They dwell in their own countries but simply as sojourners. As citizens, they share in all things with others and endure all things as if foreigners. Every foreign land is to them as their native country, and every land of their birth is a land of strangers. They marry, as do all human beings; they beget children but do not destroy their offspring. They have a common table but not a common bed. They are in the flesh, but they do not live after the flesh.
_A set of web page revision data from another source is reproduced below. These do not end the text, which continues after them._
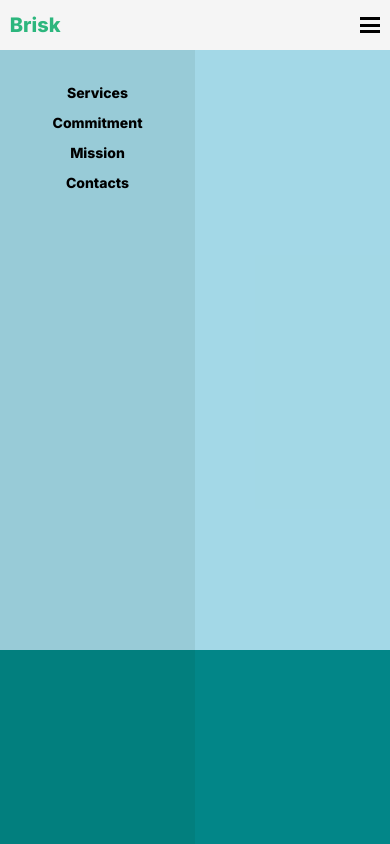
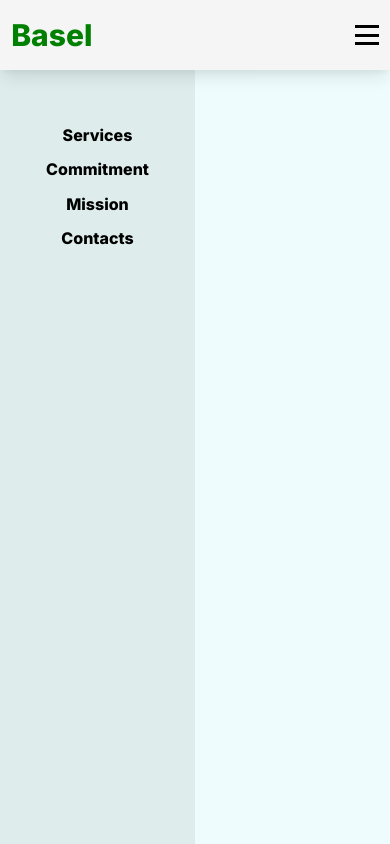
Before and after one commit to Didier187/agency, a plain HTML site: page index.html in a window 390 px wide. Both pictures are taken after a click on the element 370 px from the left and 25 px from the top of the page. Shown: the top 844 px of the page. Drawn offline with nearby package versions, Linux system fonts and the light colour scheme.

Commit message:
some code

```diff
--- a/index.css
+++ b/index.css
@@ -15,7 +15,6 @@ body {
 * {
   box-sizing: border-box;
   list-style: none;
-  font-size: 14px;
 }
 p,
 ul,
@@ -33,7 +32,7 @@ main {
 
 /* header styles */
 header {
-  height: 50px;
+  height: 70px;
   display: flex;
   justify-content: space-between;
   align-items: center;
@@ -41,6 +40,8 @@ header {
   background: whitesmoke;
   box-shadow: rgba(0, 0, 0, 0.1) 0px 10px 15px -3px,
     rgba(0, 0, 0, 0.05) 0px 4px 6px -2px;
+  position: fixed;
+  width: 100%;
 }
 /* header items container styles */
 .header-container {
@@ -57,8 +58,8 @@ header {
 }
 /* humberger menu */
 .menu-icon {
-  height: 16px;
-  width: 20px;
+  height: 20px;
+  width: 24px;
   display: flex;
   justify-content: space-between;
   flex-direction: column;
@@ -69,17 +70,21 @@ header {
   border-bottom: 3px solid;
   width: 100%;
 }
+.turn-green {
+  color:green;
+}
 .logo {
   font-weight: bold;
-  font-size: 20px;
-  color: #2cb67d;
+  font-size: 30px;
+  color: green;
   cursor: pointer;
 }
 /* side navigation fo smaller devices */
 .side-nav-overlay {
   background: rgba(35, 212, 232, 0.07);
-  height: calc(100vh - 50px);
-  position: absolute;
+  height: calc(100vh - 70px);
+  position: fixed;
+  bottom: 0;
   width: 100%;
   transform: translateX(-100%);
   transition: transform 0.5s;
@@ -95,7 +100,7 @@ header {
   display: flex;
   flex-direction: column;
   height: calc(100vh - 50px);
-  padding-top: 2em;
+  padding-top: 3em;
   font-weight: 600;
   background: rgba(13, 30, 9, 0.07);
 }
@@ -104,7 +109,8 @@ header {
   transition: background-color 0.5s;
 }
 .side-navigation ul li:hover {
-  background: rgb(131, 225, 93);
+  background: rgb(42, 60, 38);
+  color:#ffffff
 }
 .side-navigation a,
 .nav-item {
@@ -113,13 +119,13 @@ header {
   text-transform: capitalize;
 }
 
+
 /* sections */
 section {
-  height: 600px;
+  height: 100vh;
   scroll-behavior: smooth;
 }
 #services {
-  background: lightblue;
 }
 #commitment {
   background: teal;
@@ -133,11 +139,12 @@ section {
 
 /* media queries */
 @media screen and (min-width: 600px) {
+
   header {
-    height: 70px;
+    height: 80px;
   }
   .logo {
-    font-size: 25px;
+    font-size: 35px;
   }
   .menu-icon {
     display: none;
--- a/index.html
+++ b/index.html
@@ -18,7 +18,7 @@
   <body>
     <header>
       <div class="header-container">
-        <a href="./index.html" class="logo">Brisk</a>
+        <a href="./index.html" class="logo">Basel</a>
         <nav class="top-navigation">
           <ul>
             <li><a href="#services" class="nav-item">Services</a></li>
@@ -28,9 +28,9 @@
           </ul>
         </nav>
         <div class="menu-icon" id="menu-icon">
-          <div></div>
-          <div></div>
-          <div></div>
+          <div class="humberger turn-green"></div>
+          <div class="humberger turn-green"></div>
+          <div class="humberger turn-green"></div>
         </div>
       </div>
     </header>
--- a/index.js
+++ b/index.js
@@ -1,10 +1,20 @@
 // javascript
-const menuBtn = document.getElementById('menu-icon')
-const sideNav = document.getElementById('side-nav-overlay')
+const menuBtn = document.getElementById("menu-icon");
+const sideNav = document.getElementById("side-nav-overlay");
+const humbergers = document.getElementsByClassName("humberger");
 
-menuBtn.addEventListener('click', ()=> {
-    sideNav.classList.toggle('show-side-nav')
-})
-sideNav.addEventListener('click',()=>{
-    sideNav.classList.toggle('show-side-nav')
-})
+menuBtn.addEventListener("click", () => {
+  sideNav.classList.toggle("show-side-nav");
+  for (let humberItem of humbergers) {
+    humberItem.classList.toggle("turn-green");
+  }
+  if (sideNav.classList.contains("show-side-nav") && window.innerWidth <= 600) {
+    document.body.style.overflow = "hidden";
+  }else{
+    document.body.style.overflow = "visible"
+  }
+});
+
+sideNav.addEventListener("click", () => {
+  sideNav.classList.toggle("show-side-nav");
+});
```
They pass their days on earth, but they are citizens of heaven. They obey the prescribed laws and, at the same time, surpass the laws in their lives. They love all human beings but are persecuted nevertheless. They are unknown and condemned; they are put to death yet restored to life. They are poor yet make many rich; they lack all things and yet abound in all; they are dishonored and glorified in their very dishonor. People speak evil of them, yet they are justified; they are reviled, yet they bless others; they are insulted, repay the insult with honor; they do good, yet are punished as evil-doers. When punished, they rejoice as if quickened into life; they are assailed by Jews as foreigners and are persecuted by the Greeks, yet those who hate them are unable to assign any reason for their hatred.[1]

Contemporary Christians probably need to internalize the message of this letter. Christians are not called to be the rulers of a society but servants. The greatest service that can be done is to simply live in a community of faith (a church) according to the standards of the Christian faith. This message has been the subject of prior blogs. It is the message that Stanley Hoss tries so desperately to communicate to contemporary churches. On the left and the right of the Christian community, the supposition that Christians should somehow be transforming society using the tools of society is a mistake. Instead, the spirit of Christ itself transforms society as a servant people go about their day-to-day business. Some of them may be leaders in government and culture. Others may never be known. All are important.

Copyright 2024, G. Christopher Scruggs, All Rights Reserved

[1] Mathetes, “Letter to Diogenetus” https://www.newadvent.org/fathers/0101.htm (downloaded February 27, 2024). The term “Mathetes” is Greek for Disciple, and the author does not identify himself. He was an early Christian (circa 130-200) who describes himself as having studied under the apostles. I have undertaken a slight paraphrase for contemporary readability.